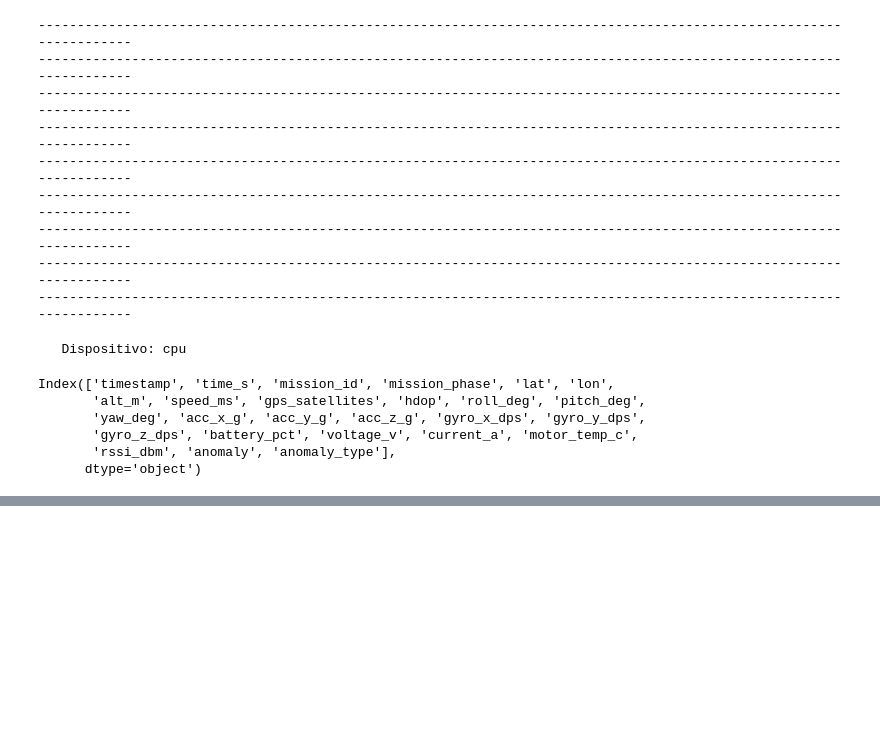
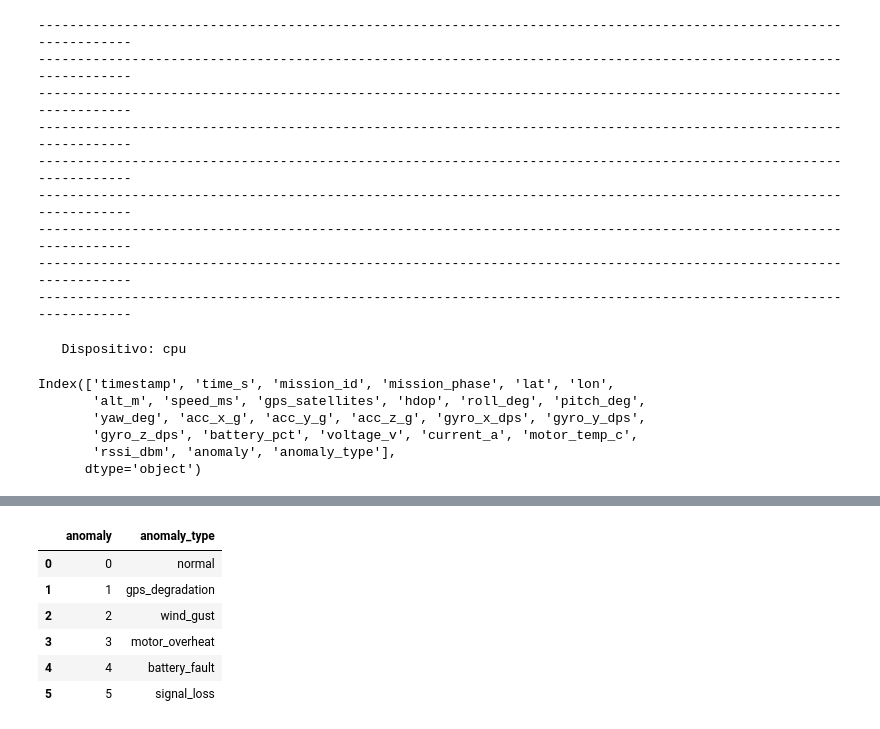
Before and after one commit to ednavivianasegura/Material_cursos_Evsa_Miuller, a Jupyter notebook: Modulo3_RedesNeuronales/RedesNeuronales_2026.ipynb, the cells around one changed output, grey strips where cells are left out. Cells and saved outputs as stored; diff of their text form; code cells hidden in the pictures; blank space fills up the shorter version.

```diff
--- a/Modulo3_RedesNeuronales/RedesNeuronales_2026.ipynb
+++ b/Modulo3_RedesNeuronales/RedesNeuronales_2026.ipynb
@@ -2115,11 +2107,0 @@ Características importantes:
-# %%
-# 1. Cargar y preparar los datos
-url = "https://archive.ics.uci.edu/ml/machine-learning-databases/zoo/zoo.data"
-column_names = [
-    'animal_name', 'hair', 'feathers', 'eggs', 'milk',
-    'airborne', 'aquatic', 'predator', 'toothed', 'backbone',
-    'breathes', 'venomous', 'fins', 'legs', 'tail', 'domestic', 'catsize', 'class_type'
-]
-
-df = pd.read_csv(url, header=None, names=column_names)
-#df = df.drop('animal_name', axis=1)
@@ -2182,0 +2171,10 @@ history = model.fit(
+# %%
+df.groupby('anomaly')['anomaly_type'].first().reset_index()
+# %% [output]
+|  | anomaly | anomaly_type |
+| 0 | 0 | normal |
+| 1 | 1 | gps_degradation |
+| 2 | 2 | wind_gust |
+| 3 | 3 | motor_overheat |
+| 4 | 4 | battery_fault |
+| 5 | 5 | signal_loss |
```
Also changed, not shown: parts of 23 cells of this notebook.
★ ★ ★ ★ ★
* What you should do *
Pictures aside, repeat every entry exactly as written.

* Solution to this exercise *
Before and after one commit to ednavivianasegura/Material_cursos_Evsa_Miuller, a Jupyter notebook: Modulo3_RedesNeuronales/RedesNeuronales_2026.ipynb, the cells around one changed output, grey strips where cells are left out. Cells and saved outputs as stored; diff of their text form; code cells hidden in the pictures; blank space fills up the shorter version.

```diff
--- a/Modulo3_RedesNeuronales/RedesNeuronales_2026.ipynb
+++ b/Modulo3_RedesNeuronales/RedesNeuronales_2026.ipynb
@@ -2115,11 +2107,0 @@ Características importantes:
-# %%
-# 1. Cargar y preparar los datos
-url = "https://archive.ics.uci.edu/ml/machine-learning-databases/zoo/zoo.data"
-column_names = [
-    'animal_name', 'hair', 'feathers', 'eggs', 'milk',
-    'airborne', 'aquatic', 'predator', 'toothed', 'backbone',
-    'breathes', 'venomous', 'fins', 'legs', 'tail', 'domestic', 'catsize', 'class_type'
-]
-
-df = pd.read_csv(url, header=None, names=column_names)
-#df = df.drop('animal_name', axis=1)
@@ -2182,0 +2171,10 @@ history = model.fit(
+# %%
+df.groupby('anomaly')['anomaly_type'].first().reset_index()
+# %% [output]
+|  | anomaly | anomaly_type |
+| 0 | 0 | normal |
+| 1 | 1 | gps_degradation |
+| 2 | 2 | wind_gust |
+| 3 | 3 | motor_overheat |
+| 4 | 4 | battery_fault |
+| 5 | 5 | signal_loss |
```
Also changed, not shown: parts of 23 cells of this notebook.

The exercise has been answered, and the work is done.